**Exercise brief**
Without any pictures, restate the full set of records below exactly.
Listed records below:
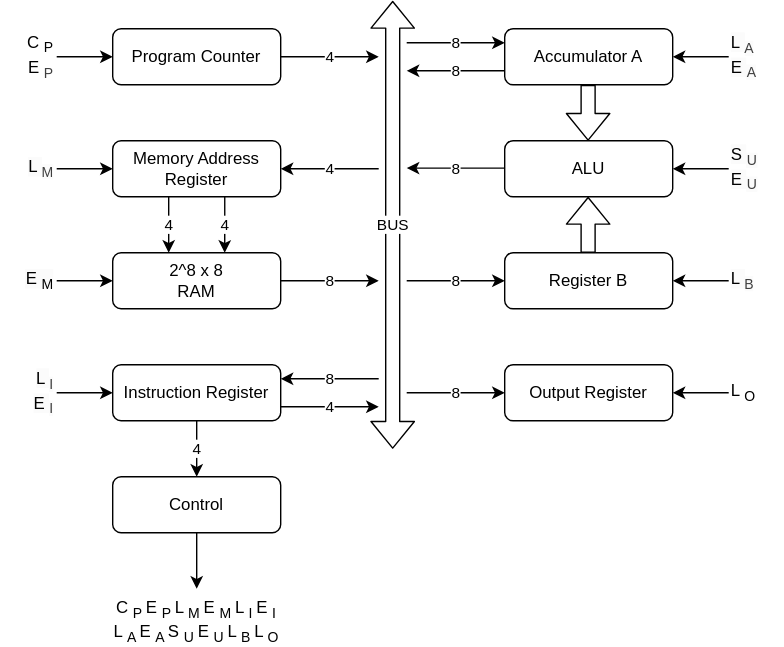
JHertz5/lil_cpu keeps this draw.io diagram as sap1_architecture.drawio.svg. Above is the earlier version. Source tidied: cells renumbered, new cells last; positions are measured from the earlier drawing's top-left corner, leaving out a move shared by most shapes.
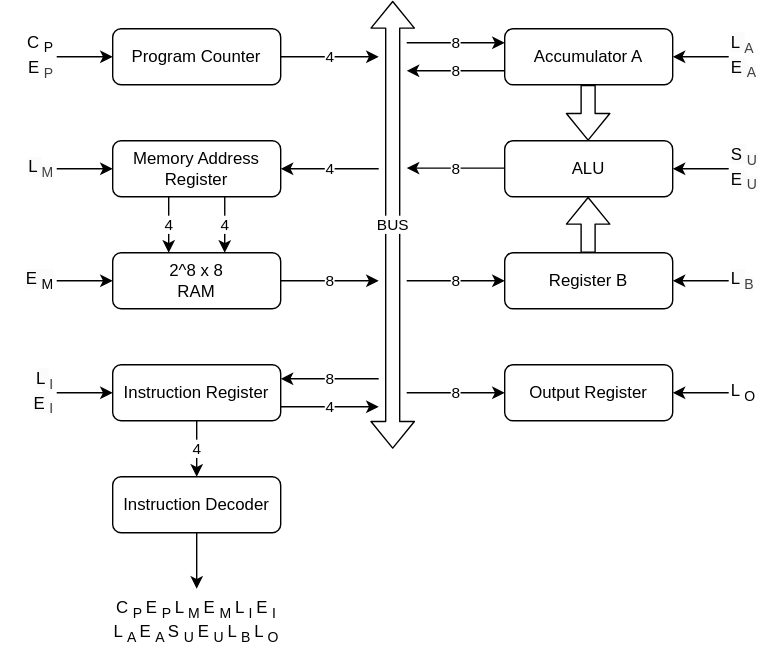
The same diagram one commit later.

Commit message:
#37 Tweaked diagram.

The edit, as a diff of the source:
```diff
@@ -13,7 +13,7 @@
         <mxPoint x="140" y="420" as="targetPoint" />
       </mxGeometry>
     </mxCell>
-    <mxCell id="5" value="Control" style="rounded=1;whiteSpace=wrap;html=1;" parent="1" vertex="1">
+    <mxCell id="5" value="Instruction Decoder" style="rounded=1;whiteSpace=wrap;html=1;" parent="1" vertex="1">
       <mxGeometry x="80" y="340" width="120" height="40" as="geometry" />
     </mxCell>
     <mxCell id="6" value="Accumulator A" style="rounded=1;whiteSpace=wrap;html=1;shadow=0;glass=0;" parent="1" vertex="1">
```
End of Listed records.
**Task answer**
JHertz5/lil_cpu keeps this draw.io diagram as sap1_architecture.drawio.svg. Above is the earlier version. Source tidied: cells renumbered, new cells last; positions are measured from the earlier drawing's top-left corner, leaving out a move shared by most shapes.
The same diagram one commit later.

Commit message:
#37 Tweaked diagram.

The edit, as a diff of the source:
```diff
@@ -13,7 +13,7 @@
         <mxPoint x="140" y="420" as="targetPoint" />
       </mxGeometry>
     </mxCell>
-    <mxCell id="5" value="Control" style="rounded=1;whiteSpace=wrap;html=1;" parent="1" vertex="1">
+    <mxCell id="5" value="Instruction Decoder" style="rounded=1;whiteSpace=wrap;html=1;" parent="1" vertex="1">
       <mxGeometry x="80" y="340" width="120" height="40" as="geometry" />
     </mxCell>
     <mxCell id="6" value="Accumulator A" style="rounded=1;whiteSpace=wrap;html=1;shadow=0;glass=0;" parent="1" vertex="1">
```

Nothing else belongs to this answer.